Displaced people in conflict zones can be more desperately in need of food, water, shelter, and safety than they are a COVID vaccine, explains a Harvard Chan School panel.

Photos by Jon Chase/Harvard Staff Photographer


In a war zone, COVID isn’t the only health problem

6 min read

Chan School panel details need for more wide-ranging campaigns in conflict areas

COVID-19 isn’t necessarily their worst problem. That was the message from experts in humanitarian relief at a virtual Harvard T.H. Chan School of Public Health Forum on Monday to those designing vaccination campaigns in areas of conflict, war, and unrest.

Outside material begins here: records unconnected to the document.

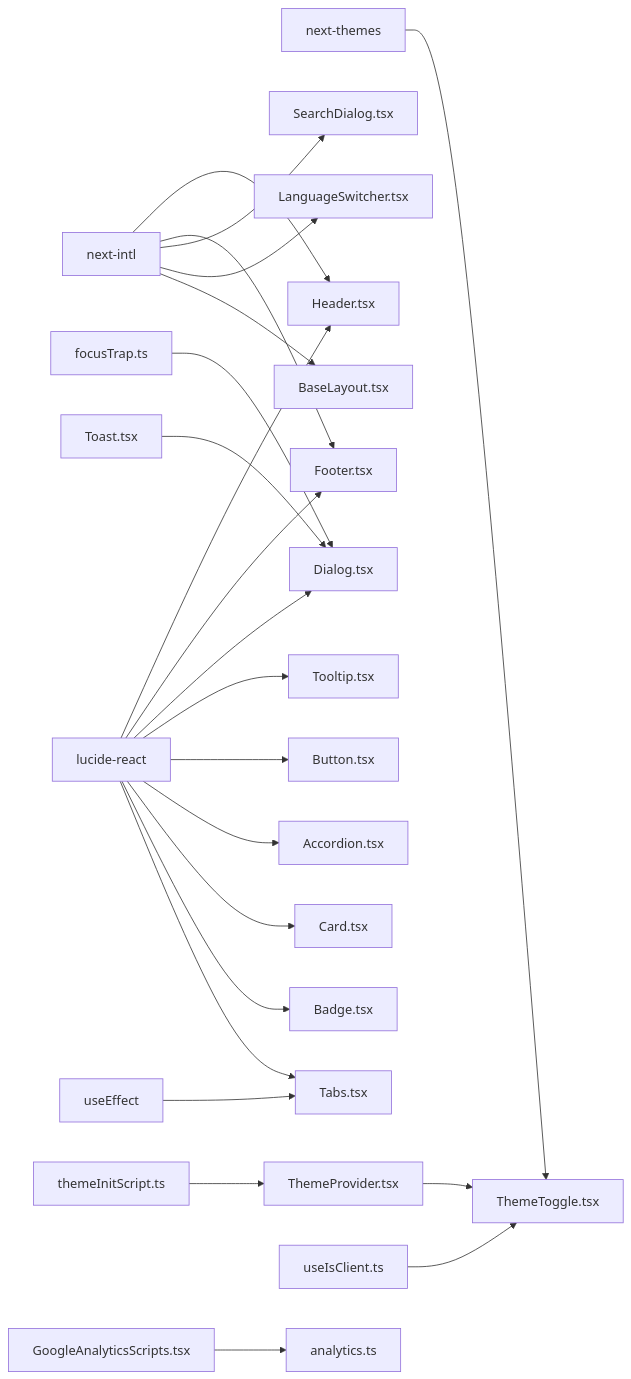
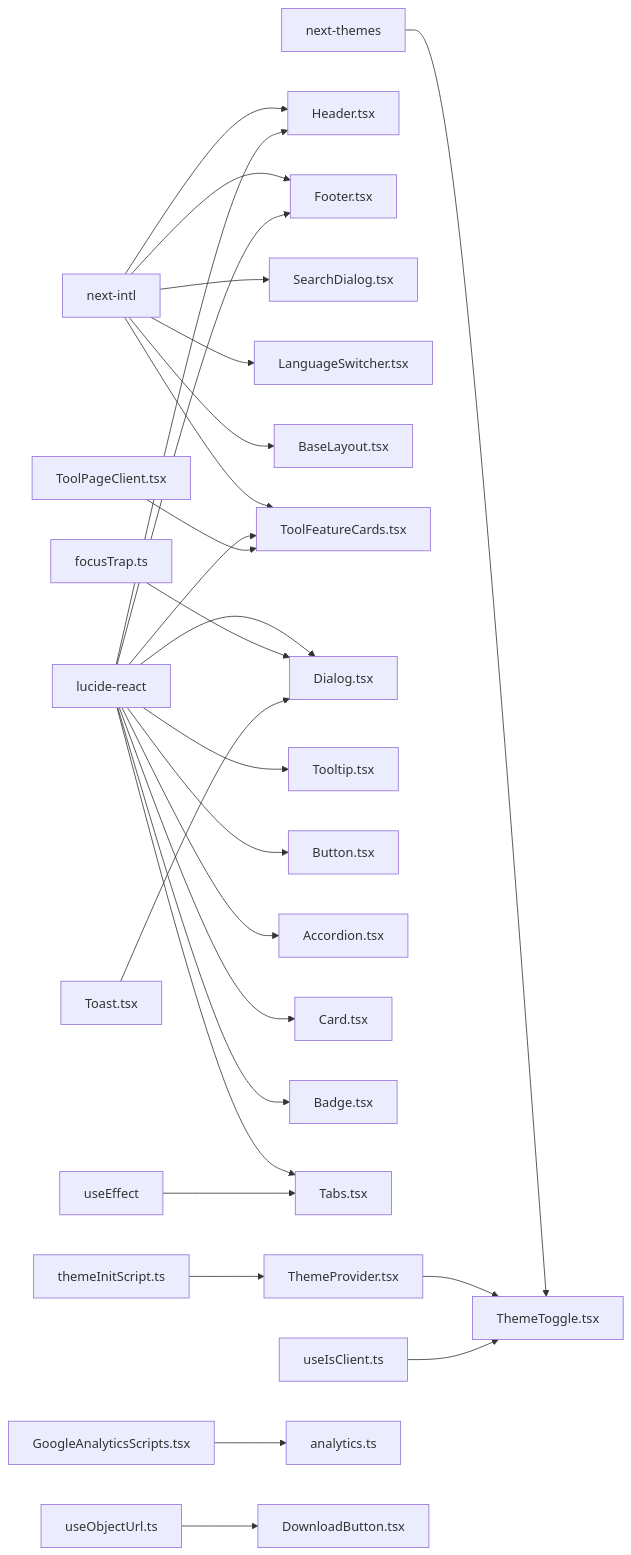
Diagram 12 of 12 in .qoder/repowiki/zh/content/UI组件系统/UI组件系统.md (sgyy/privadeck), drawn with Mermaid before and after one commit. The commit also changed other lines of this file and 4 other files, not shown here.

````diff
--- a/.qoder/repowiki/zh/content/UI组件系统/UI组件系统.md
+++ b/.qoder/repowiki/zh/content/UI组件系统/UI组件系统.md
@@ -869,25 +1008,29 @@
 ```mermaid
 graph LR
 NTP["next-themes"] --> TMT["ThemeToggle.tsx"]
 NTL["next-intl"] --> HDR["Header.tsx"]
 NTL --> FTR["Footer.tsx"]
 NTL --> SDI["SearchDialog.tsx"]
 NTL --> LSW["LanguageSwitcher.tsx"]
 NTL --> BL["BaseLayout.tsx"]
+NTL --> TFC["ToolFeatureCards.tsx"]
 LCR["lucide-react"] --> HDR
 LCR --> FTR
 LCR --> DLG["Dialog.tsx"]
 LCR --> TTP["Tooltip.tsx"]
 LCR --> BTN["Button.tsx"]
 LCR --> ACC["Accordion.tsx"]
 LCR --> CAR["Card.tsx"]
 LCR --> BAD["Badge.tsx"]
 LCR --> TAB["Tabs.tsx"]
+LCR --> TFC
 FT["focusTrap.ts"] --> DLG
 TST["Toast.tsx"] --> DLG
 TPR["ThemeProvider.tsx"] --> TMT
 TIS["themeInitScript.ts"] --> TPR
 UIC["useIsClient.ts"] --> TMT
 GAS["GoogleAnalyticsScripts.tsx"] --> ANL["analytics.ts"]
+UOU["useObjectUrl.ts"] --> DNB["DownloadButton.tsx"]
+TPC["ToolPageClient.tsx"] --> TFC
 UE["useEffect"] --> TAB
 ```
````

That doesn’t mean throwing up one’s hands and giving up the fight against the pandemic in these remote and hazardous areas, but it does mean thinking hard about what such a campaign should look like: potentially just a part of a bundle of health services and assistance. Displaced people can be more desperately in need of food, water, shelter, and safety than they are a COVID vaccine. For those not displaced but living in an area controlled by militia or other non-state actors, a suite of childhood immunizations may be needed in addition to COVID-19 shots for adults. In fact, depending on the level of information and misinformation in a region, parents may be more eager for inoculation against a long-feared disease like polio than for one they may never have heard of or whose relative danger they may doubt.

“You cannot do COVID-19 vaccines in isolation,” said Esperanza Martinez, head of the COVID-19 Crisis Team for the International Committee of the Red Cross. “In conflict zones you have drops of vaccination in polio and measles and mumps and rubella from 60 to 90 percent, depending on the countries you’re talking about. So when we look at mortality in the future or disability in the future, those are diseases that we need to prevent today.”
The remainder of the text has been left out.